=== Section Start ===

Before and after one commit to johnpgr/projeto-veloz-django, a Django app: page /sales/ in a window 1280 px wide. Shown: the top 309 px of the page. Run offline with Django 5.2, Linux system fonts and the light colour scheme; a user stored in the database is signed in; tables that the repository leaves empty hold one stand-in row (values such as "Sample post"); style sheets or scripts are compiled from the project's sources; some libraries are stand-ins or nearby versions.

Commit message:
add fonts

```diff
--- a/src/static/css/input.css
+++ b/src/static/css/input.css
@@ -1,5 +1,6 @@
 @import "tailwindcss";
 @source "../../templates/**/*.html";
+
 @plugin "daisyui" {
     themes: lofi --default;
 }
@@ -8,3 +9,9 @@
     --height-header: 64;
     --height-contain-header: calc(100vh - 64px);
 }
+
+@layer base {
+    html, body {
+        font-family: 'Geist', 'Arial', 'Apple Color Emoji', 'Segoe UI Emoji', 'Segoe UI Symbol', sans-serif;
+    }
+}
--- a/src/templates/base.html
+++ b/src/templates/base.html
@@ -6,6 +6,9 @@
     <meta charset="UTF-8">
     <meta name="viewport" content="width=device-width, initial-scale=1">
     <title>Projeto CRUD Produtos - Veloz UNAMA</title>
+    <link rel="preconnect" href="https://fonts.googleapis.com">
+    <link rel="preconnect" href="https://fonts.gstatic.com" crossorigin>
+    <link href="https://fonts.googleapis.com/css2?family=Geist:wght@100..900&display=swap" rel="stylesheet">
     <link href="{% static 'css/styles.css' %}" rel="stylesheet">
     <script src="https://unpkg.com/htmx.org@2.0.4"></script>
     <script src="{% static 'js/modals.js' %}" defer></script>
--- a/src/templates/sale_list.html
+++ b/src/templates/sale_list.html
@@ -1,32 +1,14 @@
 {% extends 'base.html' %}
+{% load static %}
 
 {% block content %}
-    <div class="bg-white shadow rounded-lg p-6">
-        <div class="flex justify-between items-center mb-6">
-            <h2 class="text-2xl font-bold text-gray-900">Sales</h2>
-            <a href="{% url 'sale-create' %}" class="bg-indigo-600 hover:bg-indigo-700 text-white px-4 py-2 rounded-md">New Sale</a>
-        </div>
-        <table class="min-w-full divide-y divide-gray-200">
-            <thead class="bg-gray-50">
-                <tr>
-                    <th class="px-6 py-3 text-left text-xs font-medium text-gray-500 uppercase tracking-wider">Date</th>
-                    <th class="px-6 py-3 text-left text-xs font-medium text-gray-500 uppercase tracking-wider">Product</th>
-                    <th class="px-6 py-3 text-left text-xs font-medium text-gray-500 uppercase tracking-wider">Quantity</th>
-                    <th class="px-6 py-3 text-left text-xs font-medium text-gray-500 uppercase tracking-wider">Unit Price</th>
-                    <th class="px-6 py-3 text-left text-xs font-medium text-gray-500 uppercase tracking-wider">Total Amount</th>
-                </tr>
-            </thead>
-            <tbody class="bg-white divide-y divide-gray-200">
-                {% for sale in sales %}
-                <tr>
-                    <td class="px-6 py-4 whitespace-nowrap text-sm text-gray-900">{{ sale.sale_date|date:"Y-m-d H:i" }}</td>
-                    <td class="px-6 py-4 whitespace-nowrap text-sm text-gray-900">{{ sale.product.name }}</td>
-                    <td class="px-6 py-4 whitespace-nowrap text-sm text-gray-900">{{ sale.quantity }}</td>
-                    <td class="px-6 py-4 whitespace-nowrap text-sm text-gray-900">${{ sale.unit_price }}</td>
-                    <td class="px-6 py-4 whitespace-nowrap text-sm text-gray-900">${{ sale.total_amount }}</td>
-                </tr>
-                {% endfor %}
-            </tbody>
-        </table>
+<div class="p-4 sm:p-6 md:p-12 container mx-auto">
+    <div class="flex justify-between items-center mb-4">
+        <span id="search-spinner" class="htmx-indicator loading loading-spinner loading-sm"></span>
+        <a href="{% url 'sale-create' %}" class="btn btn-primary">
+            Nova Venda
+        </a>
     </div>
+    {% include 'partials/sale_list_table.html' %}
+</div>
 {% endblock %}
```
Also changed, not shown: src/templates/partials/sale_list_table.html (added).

=== Section End ===

*Task directions*. In these records, tally the lines that contain the string "html", and give only the result.

*Response below*. 9